=== Task statement ===
After reading the lines below, count those that contain "photo" and give the count alone.

=== Extracted records ===

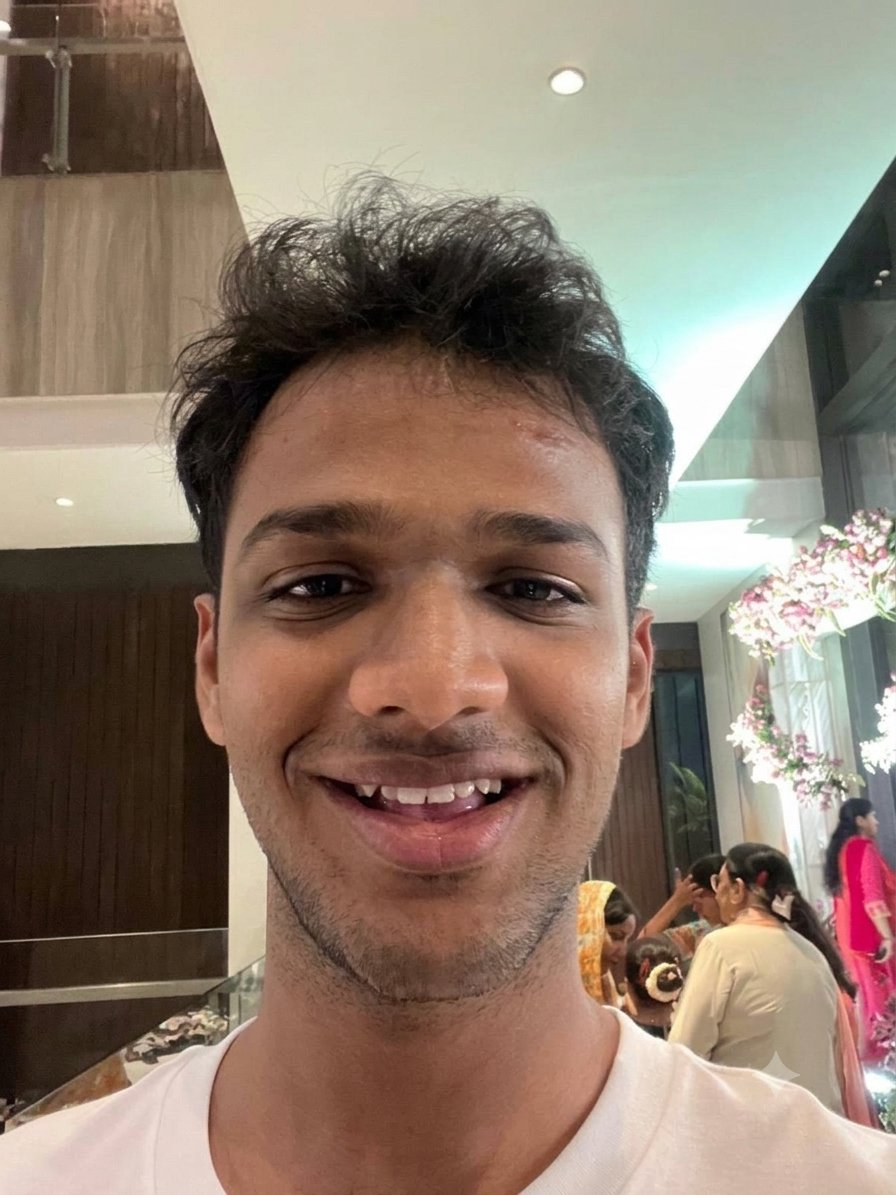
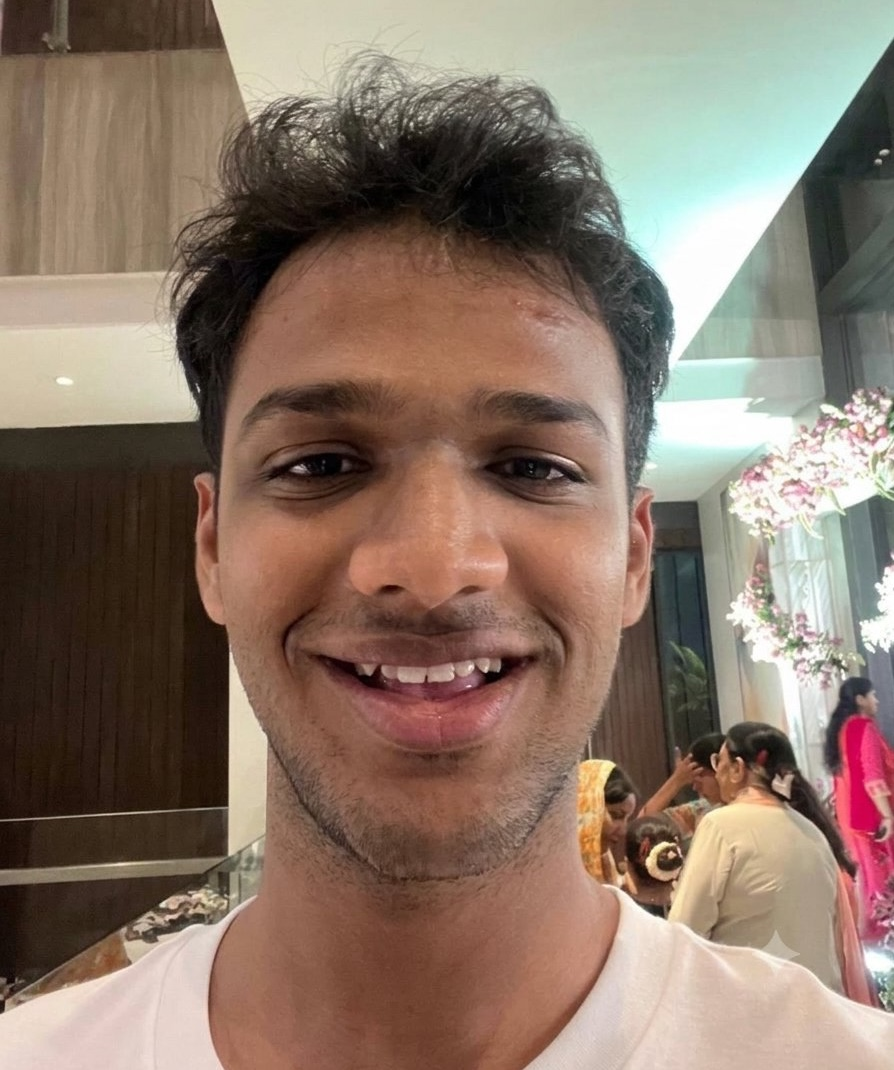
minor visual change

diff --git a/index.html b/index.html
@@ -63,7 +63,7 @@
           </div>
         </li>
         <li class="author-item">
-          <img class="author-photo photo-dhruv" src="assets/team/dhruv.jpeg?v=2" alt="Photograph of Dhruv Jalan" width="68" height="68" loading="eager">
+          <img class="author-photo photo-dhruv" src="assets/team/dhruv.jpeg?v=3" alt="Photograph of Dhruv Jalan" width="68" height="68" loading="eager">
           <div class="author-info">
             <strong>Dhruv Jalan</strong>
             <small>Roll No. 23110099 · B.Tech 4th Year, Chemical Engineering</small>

==

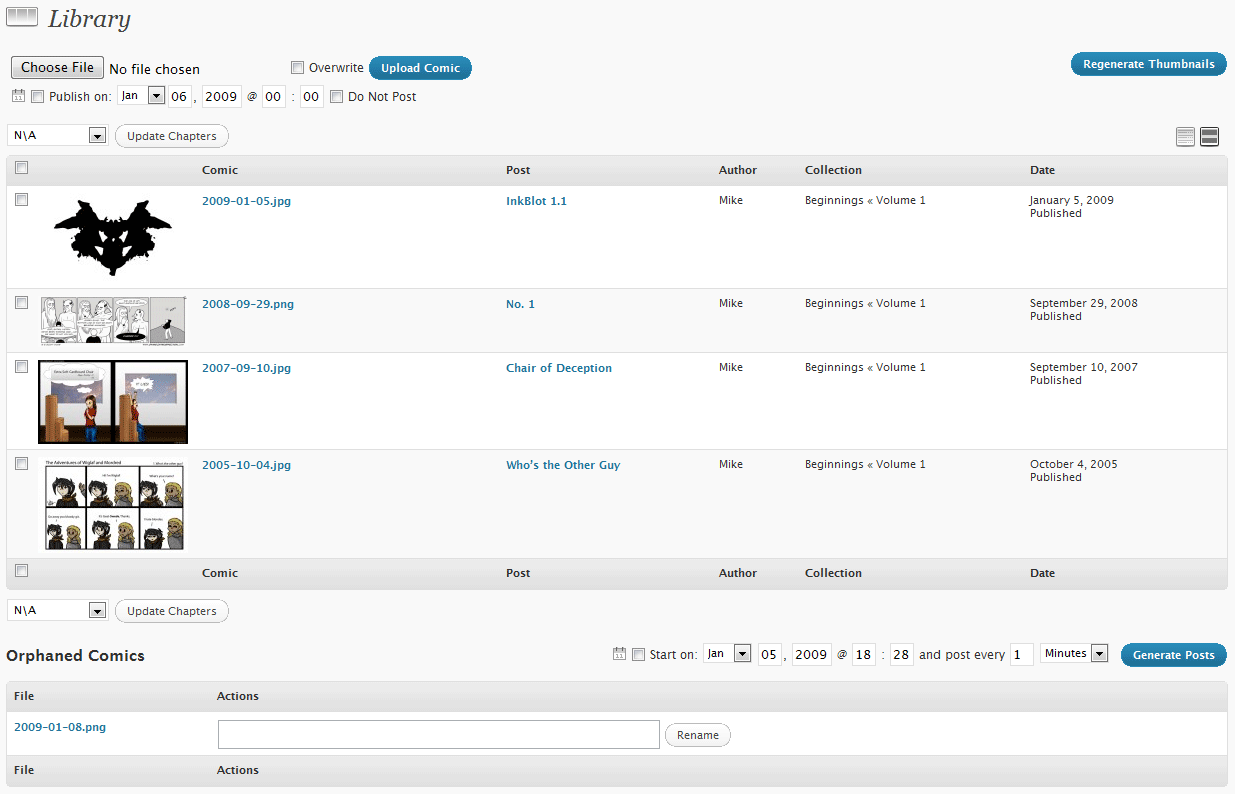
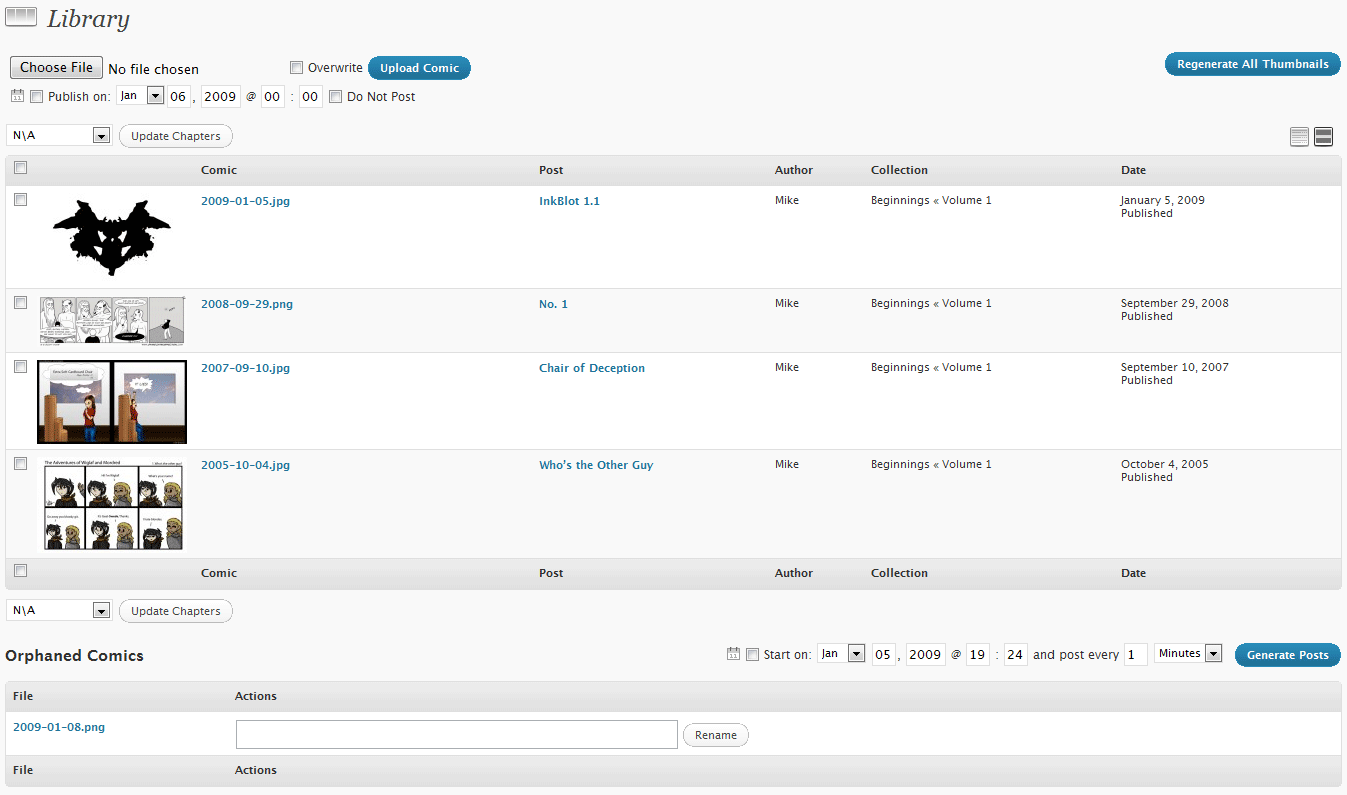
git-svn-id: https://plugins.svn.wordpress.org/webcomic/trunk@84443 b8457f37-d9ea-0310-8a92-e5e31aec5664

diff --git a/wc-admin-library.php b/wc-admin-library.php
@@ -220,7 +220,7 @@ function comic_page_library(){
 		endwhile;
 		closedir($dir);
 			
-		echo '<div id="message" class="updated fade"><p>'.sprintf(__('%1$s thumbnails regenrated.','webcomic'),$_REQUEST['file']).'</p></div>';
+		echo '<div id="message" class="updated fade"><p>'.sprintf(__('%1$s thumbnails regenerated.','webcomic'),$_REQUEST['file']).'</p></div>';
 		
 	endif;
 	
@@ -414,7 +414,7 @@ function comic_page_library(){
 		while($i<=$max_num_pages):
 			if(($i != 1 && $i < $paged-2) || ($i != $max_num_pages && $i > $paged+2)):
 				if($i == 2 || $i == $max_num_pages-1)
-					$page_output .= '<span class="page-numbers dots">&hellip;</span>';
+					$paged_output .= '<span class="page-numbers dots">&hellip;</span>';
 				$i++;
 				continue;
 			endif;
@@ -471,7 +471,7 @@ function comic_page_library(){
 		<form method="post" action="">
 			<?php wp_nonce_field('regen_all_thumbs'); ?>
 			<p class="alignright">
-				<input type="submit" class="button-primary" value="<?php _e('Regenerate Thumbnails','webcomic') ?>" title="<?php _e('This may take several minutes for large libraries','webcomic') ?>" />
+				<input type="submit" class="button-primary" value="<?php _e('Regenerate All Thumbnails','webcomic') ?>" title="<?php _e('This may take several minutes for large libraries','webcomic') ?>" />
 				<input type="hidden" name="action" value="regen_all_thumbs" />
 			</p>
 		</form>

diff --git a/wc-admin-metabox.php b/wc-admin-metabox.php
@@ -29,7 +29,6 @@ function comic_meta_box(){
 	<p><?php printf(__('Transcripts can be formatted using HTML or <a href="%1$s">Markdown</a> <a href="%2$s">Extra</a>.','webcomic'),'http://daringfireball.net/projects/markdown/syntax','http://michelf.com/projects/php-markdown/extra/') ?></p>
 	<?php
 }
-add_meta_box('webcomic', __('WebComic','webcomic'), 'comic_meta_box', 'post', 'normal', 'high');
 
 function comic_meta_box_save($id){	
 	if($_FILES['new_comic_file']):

...

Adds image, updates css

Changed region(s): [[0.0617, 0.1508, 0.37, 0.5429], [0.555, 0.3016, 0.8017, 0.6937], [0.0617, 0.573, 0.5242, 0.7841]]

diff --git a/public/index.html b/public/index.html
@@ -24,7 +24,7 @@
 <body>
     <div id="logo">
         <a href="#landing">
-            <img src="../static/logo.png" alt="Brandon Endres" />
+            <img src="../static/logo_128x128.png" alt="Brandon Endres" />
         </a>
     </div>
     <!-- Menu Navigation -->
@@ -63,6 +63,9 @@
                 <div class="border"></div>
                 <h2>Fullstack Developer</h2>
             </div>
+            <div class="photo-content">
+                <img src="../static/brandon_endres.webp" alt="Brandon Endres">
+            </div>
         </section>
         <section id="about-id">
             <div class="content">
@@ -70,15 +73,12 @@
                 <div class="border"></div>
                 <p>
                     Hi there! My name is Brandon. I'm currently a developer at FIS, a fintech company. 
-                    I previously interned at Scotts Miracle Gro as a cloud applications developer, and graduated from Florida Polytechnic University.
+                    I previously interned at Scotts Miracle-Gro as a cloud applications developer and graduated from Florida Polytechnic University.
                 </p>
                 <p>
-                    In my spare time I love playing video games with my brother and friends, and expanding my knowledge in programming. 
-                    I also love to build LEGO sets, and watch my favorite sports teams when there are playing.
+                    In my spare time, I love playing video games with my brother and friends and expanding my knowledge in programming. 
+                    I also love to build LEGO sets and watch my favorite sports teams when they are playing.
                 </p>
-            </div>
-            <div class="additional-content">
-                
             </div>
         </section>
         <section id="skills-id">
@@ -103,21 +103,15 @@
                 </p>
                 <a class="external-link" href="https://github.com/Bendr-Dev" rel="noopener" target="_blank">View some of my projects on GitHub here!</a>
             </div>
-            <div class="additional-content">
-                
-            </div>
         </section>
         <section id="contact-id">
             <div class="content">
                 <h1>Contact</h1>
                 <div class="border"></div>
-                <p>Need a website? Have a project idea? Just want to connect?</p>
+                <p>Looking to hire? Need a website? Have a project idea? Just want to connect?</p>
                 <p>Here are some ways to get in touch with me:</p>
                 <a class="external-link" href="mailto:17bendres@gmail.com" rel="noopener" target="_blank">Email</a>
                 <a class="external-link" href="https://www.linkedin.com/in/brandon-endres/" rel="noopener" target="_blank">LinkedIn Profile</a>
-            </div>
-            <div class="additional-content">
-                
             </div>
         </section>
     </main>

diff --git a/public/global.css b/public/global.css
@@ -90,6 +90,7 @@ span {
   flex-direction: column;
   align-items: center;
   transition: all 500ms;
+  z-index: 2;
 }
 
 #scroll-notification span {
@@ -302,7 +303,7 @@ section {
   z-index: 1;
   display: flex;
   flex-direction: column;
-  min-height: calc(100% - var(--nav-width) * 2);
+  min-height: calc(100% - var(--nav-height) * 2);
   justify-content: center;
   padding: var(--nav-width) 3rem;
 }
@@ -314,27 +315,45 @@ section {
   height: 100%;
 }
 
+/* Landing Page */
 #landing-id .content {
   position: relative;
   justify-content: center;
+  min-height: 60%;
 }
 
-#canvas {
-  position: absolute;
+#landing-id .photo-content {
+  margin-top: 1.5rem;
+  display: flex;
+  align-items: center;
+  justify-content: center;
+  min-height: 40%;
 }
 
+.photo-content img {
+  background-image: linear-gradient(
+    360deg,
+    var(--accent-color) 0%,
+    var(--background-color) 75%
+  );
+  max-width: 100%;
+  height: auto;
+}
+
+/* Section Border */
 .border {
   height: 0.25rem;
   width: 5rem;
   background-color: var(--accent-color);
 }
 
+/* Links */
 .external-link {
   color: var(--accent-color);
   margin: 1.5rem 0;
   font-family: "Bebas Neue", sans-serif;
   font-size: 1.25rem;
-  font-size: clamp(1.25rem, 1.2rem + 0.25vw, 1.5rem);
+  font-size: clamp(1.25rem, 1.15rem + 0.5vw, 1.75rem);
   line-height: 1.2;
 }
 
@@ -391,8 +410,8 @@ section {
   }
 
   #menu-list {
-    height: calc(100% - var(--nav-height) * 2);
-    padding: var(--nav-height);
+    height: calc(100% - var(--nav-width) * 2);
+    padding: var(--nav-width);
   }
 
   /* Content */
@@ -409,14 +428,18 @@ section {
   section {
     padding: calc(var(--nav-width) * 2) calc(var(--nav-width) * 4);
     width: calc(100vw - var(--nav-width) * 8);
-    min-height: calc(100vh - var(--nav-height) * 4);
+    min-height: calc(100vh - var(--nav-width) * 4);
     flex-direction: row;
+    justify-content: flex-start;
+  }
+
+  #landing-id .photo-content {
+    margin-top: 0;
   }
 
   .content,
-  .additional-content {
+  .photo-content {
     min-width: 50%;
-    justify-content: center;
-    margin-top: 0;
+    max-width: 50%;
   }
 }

=== Response ===
7